» **ASSIGNMENT**:
Collect each line of the records containing the string "currentTask".

» **Stored records**:
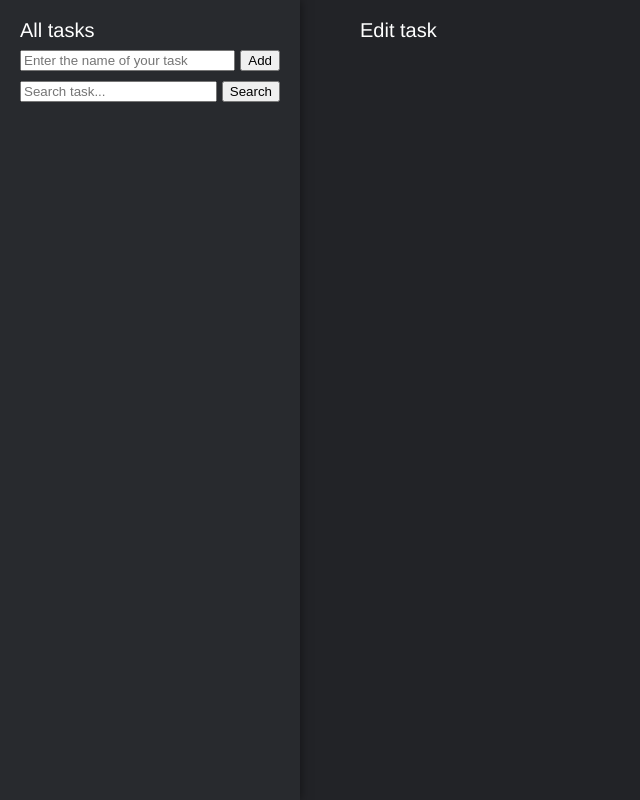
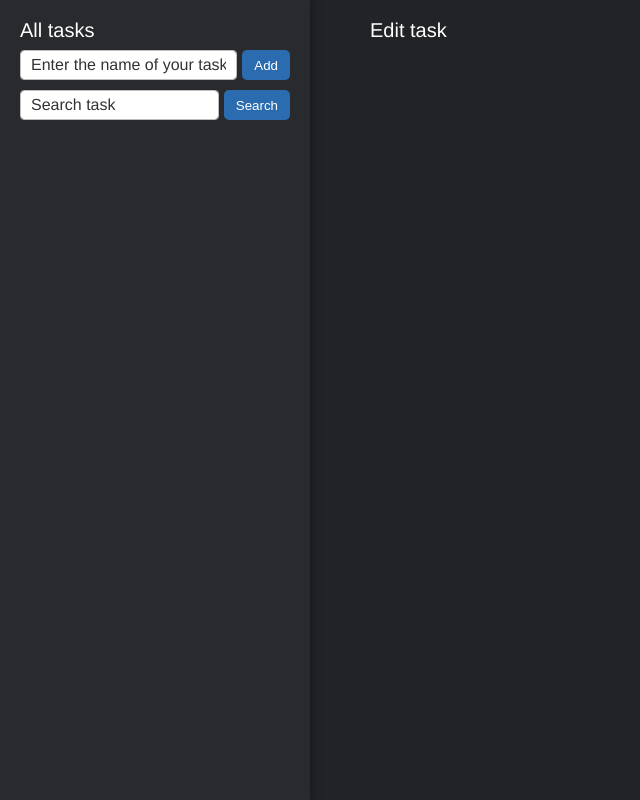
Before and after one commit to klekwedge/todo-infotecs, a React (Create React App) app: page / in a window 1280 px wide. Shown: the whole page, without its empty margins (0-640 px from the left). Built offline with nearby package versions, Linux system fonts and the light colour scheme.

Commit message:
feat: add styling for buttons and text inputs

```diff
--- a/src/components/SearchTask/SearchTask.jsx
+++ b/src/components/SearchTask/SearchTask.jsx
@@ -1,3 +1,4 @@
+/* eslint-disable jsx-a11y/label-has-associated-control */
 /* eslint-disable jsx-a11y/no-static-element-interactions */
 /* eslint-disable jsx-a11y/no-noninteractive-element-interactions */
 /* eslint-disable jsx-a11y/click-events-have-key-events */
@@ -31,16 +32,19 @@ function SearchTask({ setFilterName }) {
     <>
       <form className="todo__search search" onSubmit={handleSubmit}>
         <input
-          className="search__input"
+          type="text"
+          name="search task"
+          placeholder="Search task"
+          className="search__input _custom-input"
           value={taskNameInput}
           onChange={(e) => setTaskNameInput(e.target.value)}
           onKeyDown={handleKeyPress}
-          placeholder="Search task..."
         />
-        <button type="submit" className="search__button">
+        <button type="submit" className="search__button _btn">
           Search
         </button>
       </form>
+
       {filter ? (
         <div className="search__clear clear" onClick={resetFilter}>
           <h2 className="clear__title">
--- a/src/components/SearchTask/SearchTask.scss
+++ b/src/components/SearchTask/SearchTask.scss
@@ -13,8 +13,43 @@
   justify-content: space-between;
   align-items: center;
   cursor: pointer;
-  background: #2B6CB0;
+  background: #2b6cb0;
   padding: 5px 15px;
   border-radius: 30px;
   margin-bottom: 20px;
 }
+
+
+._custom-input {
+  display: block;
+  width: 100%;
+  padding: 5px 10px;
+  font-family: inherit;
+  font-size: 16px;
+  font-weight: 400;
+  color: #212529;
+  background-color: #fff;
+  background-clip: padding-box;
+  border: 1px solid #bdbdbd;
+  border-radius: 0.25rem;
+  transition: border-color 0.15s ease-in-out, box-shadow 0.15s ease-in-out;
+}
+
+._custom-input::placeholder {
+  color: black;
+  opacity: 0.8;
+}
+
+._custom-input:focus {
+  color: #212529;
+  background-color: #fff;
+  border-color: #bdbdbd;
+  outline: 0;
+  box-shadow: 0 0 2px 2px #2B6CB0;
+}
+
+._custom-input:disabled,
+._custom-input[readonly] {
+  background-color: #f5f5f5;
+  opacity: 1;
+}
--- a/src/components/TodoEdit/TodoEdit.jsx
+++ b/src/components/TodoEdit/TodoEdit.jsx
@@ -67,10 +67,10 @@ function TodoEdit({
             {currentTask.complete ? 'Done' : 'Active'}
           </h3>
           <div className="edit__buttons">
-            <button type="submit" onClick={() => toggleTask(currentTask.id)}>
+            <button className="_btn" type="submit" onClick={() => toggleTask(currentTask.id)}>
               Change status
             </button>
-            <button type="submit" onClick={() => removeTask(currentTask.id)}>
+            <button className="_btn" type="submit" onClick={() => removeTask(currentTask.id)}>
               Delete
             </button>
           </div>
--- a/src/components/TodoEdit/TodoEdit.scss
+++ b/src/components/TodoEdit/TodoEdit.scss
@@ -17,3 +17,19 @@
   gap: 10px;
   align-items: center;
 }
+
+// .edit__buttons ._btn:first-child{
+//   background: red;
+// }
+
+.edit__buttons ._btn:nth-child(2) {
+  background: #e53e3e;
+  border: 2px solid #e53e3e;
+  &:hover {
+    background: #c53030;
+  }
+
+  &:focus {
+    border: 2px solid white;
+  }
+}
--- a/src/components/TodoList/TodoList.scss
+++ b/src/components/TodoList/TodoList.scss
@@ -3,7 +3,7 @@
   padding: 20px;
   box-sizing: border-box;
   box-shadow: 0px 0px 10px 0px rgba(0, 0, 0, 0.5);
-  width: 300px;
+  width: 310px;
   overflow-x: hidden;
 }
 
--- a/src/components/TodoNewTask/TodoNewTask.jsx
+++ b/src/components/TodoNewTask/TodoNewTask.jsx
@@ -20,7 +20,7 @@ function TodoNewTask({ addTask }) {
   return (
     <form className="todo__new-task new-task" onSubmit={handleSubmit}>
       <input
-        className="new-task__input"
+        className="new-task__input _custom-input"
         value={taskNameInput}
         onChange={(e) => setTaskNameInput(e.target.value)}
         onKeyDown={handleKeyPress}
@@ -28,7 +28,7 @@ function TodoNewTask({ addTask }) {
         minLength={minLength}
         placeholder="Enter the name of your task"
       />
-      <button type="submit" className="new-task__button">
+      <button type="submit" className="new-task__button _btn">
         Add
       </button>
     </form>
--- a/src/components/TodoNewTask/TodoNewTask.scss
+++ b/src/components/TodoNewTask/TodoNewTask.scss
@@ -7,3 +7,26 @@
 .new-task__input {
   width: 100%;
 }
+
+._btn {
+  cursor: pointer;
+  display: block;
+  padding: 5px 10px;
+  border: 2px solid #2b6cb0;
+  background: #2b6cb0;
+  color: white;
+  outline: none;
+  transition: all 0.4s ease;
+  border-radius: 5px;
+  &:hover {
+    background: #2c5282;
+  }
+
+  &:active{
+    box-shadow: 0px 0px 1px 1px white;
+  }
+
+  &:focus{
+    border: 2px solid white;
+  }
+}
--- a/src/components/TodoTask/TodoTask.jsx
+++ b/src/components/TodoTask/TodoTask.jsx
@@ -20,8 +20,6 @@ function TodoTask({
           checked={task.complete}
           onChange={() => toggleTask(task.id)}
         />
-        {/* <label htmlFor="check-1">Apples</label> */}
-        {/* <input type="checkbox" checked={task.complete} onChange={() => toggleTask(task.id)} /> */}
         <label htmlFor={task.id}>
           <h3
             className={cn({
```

» **EXERCISE OUTPUT**:
             {currentTask.complete ? 'Done' : 'Active'}
-            <button type="submit" onClick={() => toggleTask(currentTask.id)}>
+            <button className="_btn" type="submit" onClick={() => toggleTask(currentTask.id)}>
-            <button type="submit" onClick={() => removeTask(currentTask.id)}>
+            <button className="_btn" type="submit" onClick={() => removeTask(currentTask.id)}>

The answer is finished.